(Provided data begins)

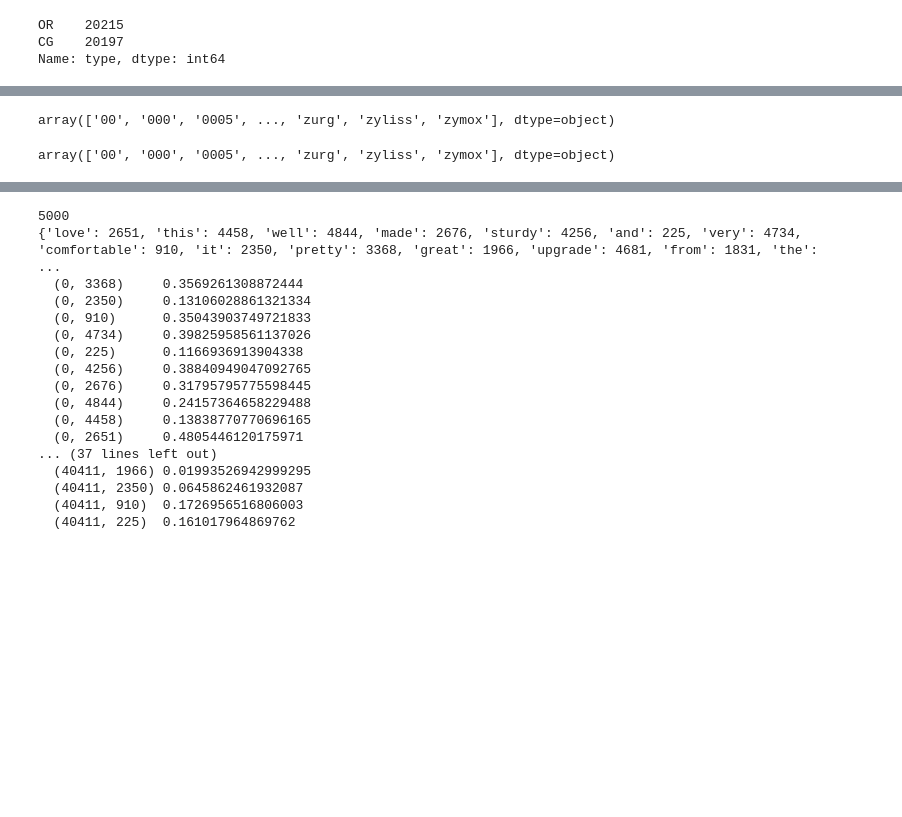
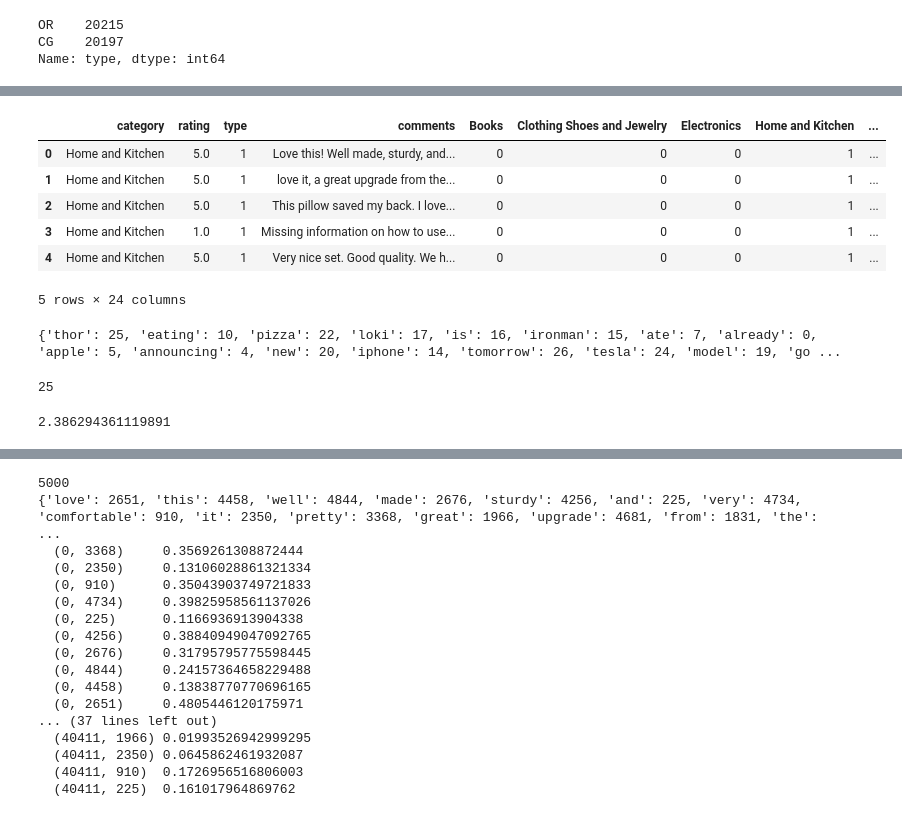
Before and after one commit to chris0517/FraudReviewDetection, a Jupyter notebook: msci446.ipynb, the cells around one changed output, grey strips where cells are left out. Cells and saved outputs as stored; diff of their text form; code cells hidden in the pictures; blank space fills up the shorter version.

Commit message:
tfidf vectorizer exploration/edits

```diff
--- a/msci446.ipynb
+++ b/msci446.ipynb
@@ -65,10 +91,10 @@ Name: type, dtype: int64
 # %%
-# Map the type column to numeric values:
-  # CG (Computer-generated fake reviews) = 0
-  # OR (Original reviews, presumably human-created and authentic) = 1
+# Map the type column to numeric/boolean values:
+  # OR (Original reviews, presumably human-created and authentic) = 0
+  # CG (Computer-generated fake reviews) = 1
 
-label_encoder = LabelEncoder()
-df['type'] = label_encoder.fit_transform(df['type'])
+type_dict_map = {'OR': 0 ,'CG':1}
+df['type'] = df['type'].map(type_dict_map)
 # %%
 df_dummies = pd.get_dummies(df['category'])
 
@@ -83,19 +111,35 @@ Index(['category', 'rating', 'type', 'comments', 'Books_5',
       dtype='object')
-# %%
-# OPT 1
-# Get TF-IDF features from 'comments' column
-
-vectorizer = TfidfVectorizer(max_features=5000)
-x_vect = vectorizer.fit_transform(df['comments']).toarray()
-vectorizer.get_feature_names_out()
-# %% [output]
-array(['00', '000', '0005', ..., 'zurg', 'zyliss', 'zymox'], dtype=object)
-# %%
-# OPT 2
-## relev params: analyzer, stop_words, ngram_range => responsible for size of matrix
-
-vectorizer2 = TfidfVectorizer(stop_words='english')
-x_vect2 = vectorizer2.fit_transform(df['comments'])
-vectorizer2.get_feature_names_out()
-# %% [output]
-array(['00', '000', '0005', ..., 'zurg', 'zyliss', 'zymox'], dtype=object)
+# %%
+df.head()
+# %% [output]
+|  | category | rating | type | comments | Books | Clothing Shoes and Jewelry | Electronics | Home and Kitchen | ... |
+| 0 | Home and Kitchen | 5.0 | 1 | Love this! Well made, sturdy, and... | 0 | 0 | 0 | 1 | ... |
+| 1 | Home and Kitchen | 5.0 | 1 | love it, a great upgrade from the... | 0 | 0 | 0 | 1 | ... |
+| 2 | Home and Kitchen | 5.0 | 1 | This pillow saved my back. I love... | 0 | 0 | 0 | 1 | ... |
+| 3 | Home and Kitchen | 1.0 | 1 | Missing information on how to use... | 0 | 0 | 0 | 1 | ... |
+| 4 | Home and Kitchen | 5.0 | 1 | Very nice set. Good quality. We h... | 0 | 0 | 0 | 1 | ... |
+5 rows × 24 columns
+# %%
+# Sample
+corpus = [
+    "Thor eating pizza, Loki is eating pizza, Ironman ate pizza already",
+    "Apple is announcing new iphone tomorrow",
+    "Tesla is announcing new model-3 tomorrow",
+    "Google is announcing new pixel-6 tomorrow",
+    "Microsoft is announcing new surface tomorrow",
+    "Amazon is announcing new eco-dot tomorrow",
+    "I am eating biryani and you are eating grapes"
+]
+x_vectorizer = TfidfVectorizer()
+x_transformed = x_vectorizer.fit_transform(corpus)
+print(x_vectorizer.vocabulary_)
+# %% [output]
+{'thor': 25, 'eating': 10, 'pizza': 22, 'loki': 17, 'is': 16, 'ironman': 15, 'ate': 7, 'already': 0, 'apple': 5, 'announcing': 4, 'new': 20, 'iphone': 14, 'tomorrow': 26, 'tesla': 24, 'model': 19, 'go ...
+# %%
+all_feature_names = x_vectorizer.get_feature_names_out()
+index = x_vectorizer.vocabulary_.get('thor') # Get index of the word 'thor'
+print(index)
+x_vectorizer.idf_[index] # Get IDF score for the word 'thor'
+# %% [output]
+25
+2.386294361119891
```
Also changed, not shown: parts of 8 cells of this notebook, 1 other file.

(Provided data ends)

Brief:
All records, pictures excluded: copy them exactly.

Task response:
Before and after one commit to chris0517/FraudReviewDetection, a Jupyter notebook: msci446.ipynb, the cells around one changed output, grey strips where cells are left out. Cells and saved outputs as stored; diff of their text form; code cells hidden in the pictures; blank space fills up the shorter version.

Commit message:
tfidf vectorizer exploration/edits

```diff
--- a/msci446.ipynb
+++ b/msci446.ipynb
@@ -65,10 +91,10 @@ Name: type, dtype: int64
 # %%
-# Map the type column to numeric values:
-  # CG (Computer-generated fake reviews) = 0
-  # OR (Original reviews, presumably human-created and authentic) = 1
+# Map the type column to numeric/boolean values:
+  # OR (Original reviews, presumably human-created and authentic) = 0
+  # CG (Computer-generated fake reviews) = 1
 
-label_encoder = LabelEncoder()
-df['type'] = label_encoder.fit_transform(df['type'])
+type_dict_map = {'OR': 0 ,'CG':1}
+df['type'] = df['type'].map(type_dict_map)
 # %%
 df_dummies = pd.get_dummies(df['category'])
 
@@ -83,19 +111,35 @@ Index(['category', 'rating', 'type', 'comments', 'Books_5',
       dtype='object')
-# %%
-# OPT 1
-# Get TF-IDF features from 'comments' column
-
-vectorizer = TfidfVectorizer(max_features=5000)
-x_vect = vectorizer.fit_transform(df['comments']).toarray()
-vectorizer.get_feature_names_out()
-# %% [output]
-array(['00', '000', '0005', ..., 'zurg', 'zyliss', 'zymox'], dtype=object)
-# %%
-# OPT 2
-## relev params: analyzer, stop_words, ngram_range => responsible for size of matrix
-
-vectorizer2 = TfidfVectorizer(stop_words='english')
-x_vect2 = vectorizer2.fit_transform(df['comments'])
-vectorizer2.get_feature_names_out()
-# %% [output]
-array(['00', '000', '0005', ..., 'zurg', 'zyliss', 'zymox'], dtype=object)
+# %%
+df.head()
+# %% [output]
+|  | category | rating | type | comments | Books | Clothing Shoes and Jewelry | Electronics | Home and Kitchen | ... |
+| 0 | Home and Kitchen | 5.0 | 1 | Love this! Well made, sturdy, and... | 0 | 0 | 0 | 1 | ... |
+| 1 | Home and Kitchen | 5.0 | 1 | love it, a great upgrade from the... | 0 | 0 | 0 | 1 | ... |
+| 2 | Home and Kitchen | 5.0 | 1 | This pillow saved my back. I love... | 0 | 0 | 0 | 1 | ... |
+| 3 | Home and Kitchen | 1.0 | 1 | Missing information on how to use... | 0 | 0 | 0 | 1 | ... |
+| 4 | Home and Kitchen | 5.0 | 1 | Very nice set. Good quality. We h... | 0 | 0 | 0 | 1 | ... |
+5 rows × 24 columns
+# %%
+# Sample
+corpus = [
+    "Thor eating pizza, Loki is eating pizza, Ironman ate pizza already",
+    "Apple is announcing new iphone tomorrow",
+    "Tesla is announcing new model-3 tomorrow",
+    "Google is announcing new pixel-6 tomorrow",
+    "Microsoft is announcing new surface tomorrow",
+    "Amazon is announcing new eco-dot tomorrow",
+    "I am eating biryani and you are eating grapes"
+]
+x_vectorizer = TfidfVectorizer()
+x_transformed = x_vectorizer.fit_transform(corpus)
+print(x_vectorizer.vocabulary_)
+# %% [output]
+{'thor': 25, 'eating': 10, 'pizza': 22, 'loki': 17, 'is': 16, 'ironman': 15, 'ate': 7, 'already': 0, 'apple': 5, 'announcing': 4, 'new': 20, 'iphone': 14, 'tomorrow': 26, 'tesla': 24, 'model': 19, 'go ...
+# %%
+all_feature_names = x_vectorizer.get_feature_names_out()
+index = x_vectorizer.vocabulary_.get('thor') # Get index of the word 'thor'
+print(index)
+x_vectorizer.idf_[index] # Get IDF score for the word 'thor'
+# %% [output]
+25
+2.386294361119891
```
Also changed, not shown: parts of 8 cells of this notebook, 1 other file.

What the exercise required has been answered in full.